I caught up with a poet mate the other day at a pub performance. He’d just come off stage to a patter of bitter applause after reading a new poem, something along the lines of “the streets are full of bloody Cadels, hell’s bells budding Cadels, packs of peddlers going pell mell, hell’s bell’s bloody Cadels …”. I said “mate, I know Cadel’s got a Welsh name and a weird head, but we’re all Australians now. Isn’t it a bit petty and mean-spirited to begrudge the man his glorious page in history? To have a go at him is as cowardly and un-Australian as it is to attack pokies and smokes”.

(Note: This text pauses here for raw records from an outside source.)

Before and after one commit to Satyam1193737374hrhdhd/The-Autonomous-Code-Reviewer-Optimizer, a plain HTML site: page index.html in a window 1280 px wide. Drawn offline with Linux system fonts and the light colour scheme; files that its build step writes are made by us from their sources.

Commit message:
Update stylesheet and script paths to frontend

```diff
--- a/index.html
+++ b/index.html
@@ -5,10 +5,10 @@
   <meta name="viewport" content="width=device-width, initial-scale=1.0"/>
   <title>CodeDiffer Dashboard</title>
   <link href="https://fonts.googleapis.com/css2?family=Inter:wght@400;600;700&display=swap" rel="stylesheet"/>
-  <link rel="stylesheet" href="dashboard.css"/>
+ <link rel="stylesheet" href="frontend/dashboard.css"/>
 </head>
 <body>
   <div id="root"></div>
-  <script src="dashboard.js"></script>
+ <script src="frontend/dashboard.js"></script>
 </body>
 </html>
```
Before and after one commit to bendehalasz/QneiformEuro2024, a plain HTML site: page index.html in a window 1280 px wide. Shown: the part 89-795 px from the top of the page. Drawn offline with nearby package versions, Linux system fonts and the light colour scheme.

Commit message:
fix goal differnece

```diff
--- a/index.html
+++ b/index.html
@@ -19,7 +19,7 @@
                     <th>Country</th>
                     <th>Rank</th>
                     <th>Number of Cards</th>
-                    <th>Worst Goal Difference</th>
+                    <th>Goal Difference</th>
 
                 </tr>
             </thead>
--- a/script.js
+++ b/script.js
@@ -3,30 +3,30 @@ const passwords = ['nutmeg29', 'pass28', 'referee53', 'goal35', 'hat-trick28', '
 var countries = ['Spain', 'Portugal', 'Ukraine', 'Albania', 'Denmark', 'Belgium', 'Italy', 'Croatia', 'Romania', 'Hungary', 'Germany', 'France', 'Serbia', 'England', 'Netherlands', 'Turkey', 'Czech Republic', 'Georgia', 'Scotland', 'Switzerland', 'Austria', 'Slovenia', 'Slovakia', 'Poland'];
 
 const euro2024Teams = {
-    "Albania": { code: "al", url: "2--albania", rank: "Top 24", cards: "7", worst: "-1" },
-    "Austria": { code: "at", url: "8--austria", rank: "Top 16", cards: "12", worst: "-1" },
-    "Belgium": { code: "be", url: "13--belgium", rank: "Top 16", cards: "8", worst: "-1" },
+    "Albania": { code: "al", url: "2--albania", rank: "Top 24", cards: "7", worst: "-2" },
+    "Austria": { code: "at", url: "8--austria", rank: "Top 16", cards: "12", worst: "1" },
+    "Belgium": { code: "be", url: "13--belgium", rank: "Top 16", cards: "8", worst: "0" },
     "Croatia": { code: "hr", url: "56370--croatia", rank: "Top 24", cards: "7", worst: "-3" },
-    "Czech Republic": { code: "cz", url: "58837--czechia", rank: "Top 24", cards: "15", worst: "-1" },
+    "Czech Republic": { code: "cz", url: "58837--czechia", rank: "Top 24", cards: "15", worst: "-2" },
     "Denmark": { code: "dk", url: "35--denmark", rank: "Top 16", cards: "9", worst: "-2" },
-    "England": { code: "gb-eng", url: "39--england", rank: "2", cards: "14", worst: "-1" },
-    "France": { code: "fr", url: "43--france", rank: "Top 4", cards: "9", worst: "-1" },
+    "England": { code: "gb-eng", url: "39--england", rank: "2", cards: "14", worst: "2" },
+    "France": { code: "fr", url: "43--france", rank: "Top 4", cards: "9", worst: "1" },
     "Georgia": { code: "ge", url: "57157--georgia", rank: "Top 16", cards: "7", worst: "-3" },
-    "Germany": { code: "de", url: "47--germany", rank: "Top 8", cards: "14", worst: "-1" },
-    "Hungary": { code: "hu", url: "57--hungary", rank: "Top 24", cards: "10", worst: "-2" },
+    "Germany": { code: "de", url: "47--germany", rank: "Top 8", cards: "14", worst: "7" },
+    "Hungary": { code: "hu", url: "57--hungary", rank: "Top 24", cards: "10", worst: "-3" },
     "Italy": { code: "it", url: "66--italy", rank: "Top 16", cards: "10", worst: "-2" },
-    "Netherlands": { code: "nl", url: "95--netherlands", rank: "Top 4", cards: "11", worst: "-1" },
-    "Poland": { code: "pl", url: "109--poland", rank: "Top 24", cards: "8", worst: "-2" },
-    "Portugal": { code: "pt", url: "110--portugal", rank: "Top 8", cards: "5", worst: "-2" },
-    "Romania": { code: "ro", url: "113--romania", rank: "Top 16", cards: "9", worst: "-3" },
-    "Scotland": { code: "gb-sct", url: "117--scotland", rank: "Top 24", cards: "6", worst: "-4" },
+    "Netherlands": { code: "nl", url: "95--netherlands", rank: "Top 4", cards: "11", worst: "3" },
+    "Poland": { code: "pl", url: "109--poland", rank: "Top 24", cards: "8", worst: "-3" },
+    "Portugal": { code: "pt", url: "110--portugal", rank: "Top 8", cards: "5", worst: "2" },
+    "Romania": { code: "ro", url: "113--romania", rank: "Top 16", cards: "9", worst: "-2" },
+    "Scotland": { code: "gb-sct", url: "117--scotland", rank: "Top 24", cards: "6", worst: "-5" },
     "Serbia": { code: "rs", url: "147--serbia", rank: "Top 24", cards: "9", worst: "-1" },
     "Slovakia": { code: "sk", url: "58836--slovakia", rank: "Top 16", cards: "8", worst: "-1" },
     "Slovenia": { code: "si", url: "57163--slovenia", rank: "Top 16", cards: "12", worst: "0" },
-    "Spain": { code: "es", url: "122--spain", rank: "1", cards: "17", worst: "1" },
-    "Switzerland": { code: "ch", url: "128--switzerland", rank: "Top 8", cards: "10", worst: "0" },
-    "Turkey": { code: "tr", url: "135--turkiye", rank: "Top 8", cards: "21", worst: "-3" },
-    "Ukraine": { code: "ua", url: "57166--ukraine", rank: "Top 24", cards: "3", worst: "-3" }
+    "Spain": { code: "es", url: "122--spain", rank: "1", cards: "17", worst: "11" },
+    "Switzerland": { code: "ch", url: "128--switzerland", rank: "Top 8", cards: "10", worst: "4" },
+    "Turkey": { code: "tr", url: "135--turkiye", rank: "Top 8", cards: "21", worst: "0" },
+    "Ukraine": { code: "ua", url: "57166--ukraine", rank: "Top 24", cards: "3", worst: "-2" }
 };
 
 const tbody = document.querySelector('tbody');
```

He said it wasn’t Cadel himself, but the legions of lycra loonies he’s inspired, and that on a recent drive to Wollongong he’d had to duck and weave through about 6000 of the bastards. “They’re in plague proportions”, he whined, before going into his pet rant about sport-versus-art in this country, blah, blah. He said something about Margaret Olley winning the Tour De France, but I’d switched off by then. I let him froth away for a while, then tried to hose down the hoary old sport/art furphy, and lay to rest the idea of our supposed national obsession with footballer’s gammy groins.
I said “mate, at the end of the day we’re not in the same ballpark. I’m trying to keep the ball in your court but you won’t do the hard yards and stick to the gameplan like a good team-player. You’re always wanting time-out for a spell on the bench when I’m trying to step up to the plate, raise the bar and tee-up a hole in one. I mean, here’s me giving a hundred-and-ten percent, jumping hurdles to make every post a winner, and you won’t run with the ball. You’re always dropping the pass when I’m trying to kick a goal. I mean, I’m not playing hard-ball or calling time out for a line-ball but it’s not a level playing field. If I’m first past the post you have me side-lined in the sin-bin for foul play. I mean to say, everyone gets stumped on a sticky wicket occasionally, but you can’t just throw in the towel when the chips are down. If you win by a nose an inch is as good as a mile in this game, know what I mean?” But I don’t think he did. In fact he was crying. I said “sorry mate, but in my book sooks don’t get a guernsey”.